“We’ve all got kids – I’ve got a 17 year old daughter. In our generation we didn’t talk about mental health issues but now there’s so much pressure on kids – there’s peer pressure, the internet, social media – so starting a dialogue and talking about things is so important. And doing it through music is even better!
“It’s a beautiful setting here in Swanage but I’m sure there are problems just as there are in other places. We came from Eastbourne – a coastal town – so I know that often the expectation is to stay in your town. We were lucky to be able to travel and achieve a lot of things. Young people should know there are opportunities out there for them.”
Galaxy Thief on stage in Swanage
The day before Music by the Sea, Galaxy Thief were invited to perform at the Pilton Party in Glastonbury on an impressive stage in front of Glastonbury festival founder Michael Eavis
Galaxy Thief just after performing on stage in Swanage (left to right) Rhys Messenger, George Bowerman, Jake Trim and Ben Watton
Stepping stone to playing at Glastonbury
One group of local lads who are looking to exploit every opportunity is the band Galaxy Thief, who were the main support act at the festival. Formed in 2017 they are steadily getting their music better known and performing at more venues across the UK.
The day before the Swanage gig they played at the Pilton Party at Glastonbury in Somerset – the thank you to the local residents for having their village taken over for the world famous Glastonbury music festival. The band’s lead guitarist George Bowerman said:
“It was a really great experience performing our original music to 8,000 people. It was an amazing stage with sound and crew – a next level experience and hopefully a stepping stone to playing at Glastonbury itself. Today, performing alongside Toploader has been really fun as well!”
Toploader performing to the Swanage crowd
“Do it because it’s your passion and you love it”
So what advice has the lead singer of Toploader got for anyone who wants to make it in the music industry? Joe Washbourn said:
“It’s a different world now than when we were starting out. Music can be a hobby or a profession but you have to do it because it’s your passion and you love it.
“We wouldn’t do it unless we loved it. You have to write good songs and engage with your audience. When you’re on stage you really need to feel that you’re part of the audience.

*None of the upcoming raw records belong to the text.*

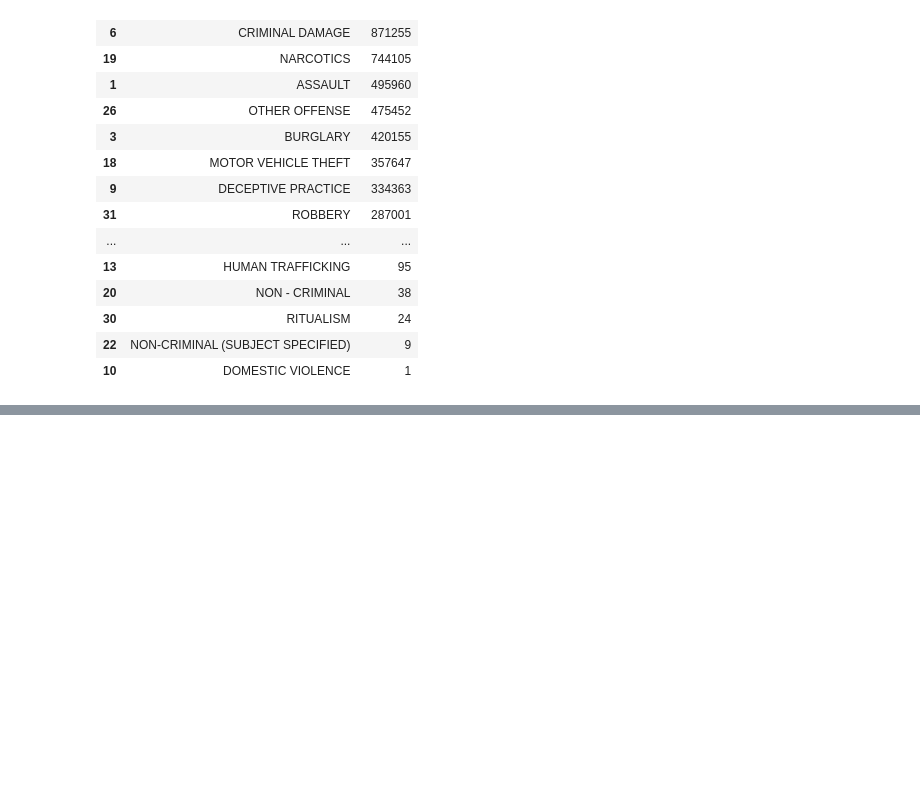
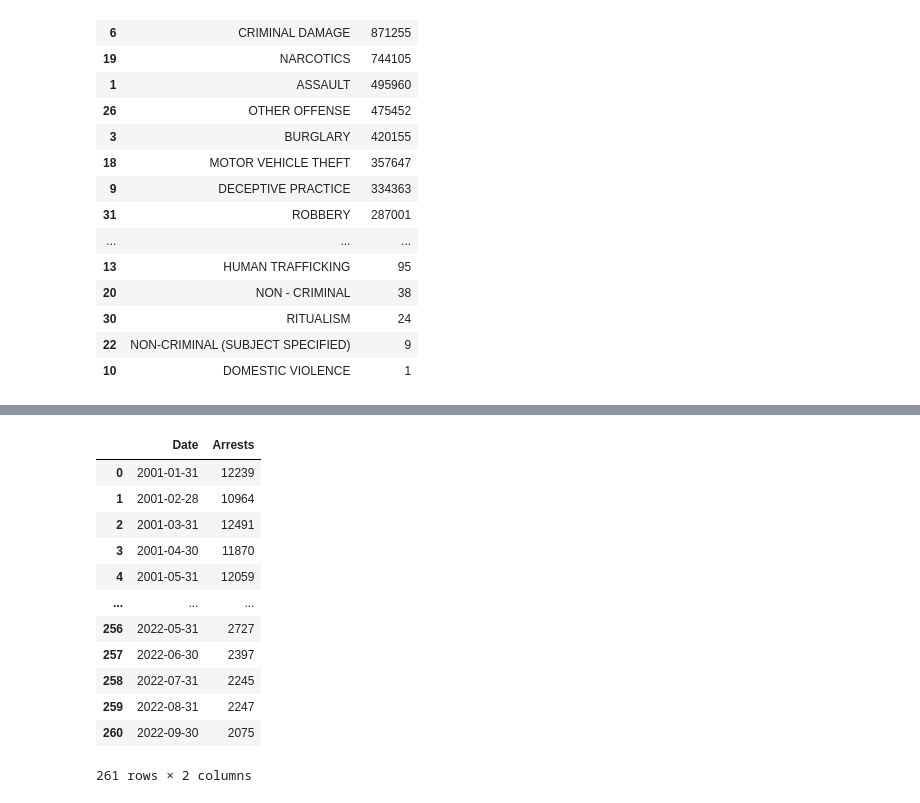
Before and after one commit to RandomFractals/chicago-crimes, a Jupyter notebook: notebooks/chicago-crimes-altair.ipynb, the cells around one changed output, grey strips where cells are left out. Drawn from its saved outputs; the diff is of its cells as text; code cells hidden in the pictures; blank space fills up the shorter version.

Commit message:
add monthly arrests line chart to altair ipynb (#32)

```diff
--- a/notebooks/chicago-crimes-altair.ipynb
+++ b/notebooks/chicago-crimes-altair.ipynb
@@ -60,0 +77,22 @@ crimes.index = crimes['Date']
+# %%
+# get arrests
+arrests = crimes[crimes['Arrest'] == True]['Arrest']
+
+# sum arrests per month
+monthly_arrests = arrests.resample('M').sum().to_frame(name='Arrests')
+monthly_arrests = monthly_arrests.reset_index()
+monthly_arrests
+# %% [output]
+|  | Date | Arrests |
+| 0 | 2001-01-31 | 12239 |
+| 1 | 2001-02-28 | 10964 |
+| 2 | 2001-03-31 | 12491 |
+| 3 | 2001-04-30 | 11870 |
+| 4 | 2001-05-31 | 12059 |
+| ... | ... | ... |
+| 256 | 2022-05-31 | 2727 |
+| 257 | 2022-06-30 | 2397 |
+| 258 | 2022-07-31 | 2245 |
+| 259 | 2022-08-31 | 2247 |
+| 260 | 2022-09-30 | 2075 |
+261 rows × 2 columns
```
Also changed, not shown: parts of 2 cells of this notebook.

“When people listen to your music they need to be able to forget about their lives and the things that worry them, before having to get up the next day and go to work and face everything again. If we can help people forget things for a bit, then we’re doing our job!”
Watch Toploader on stage in Swanage
The tree planted in memory of Henry Searle overlooks the crowds as they being to arrive at Prince Albert Gardens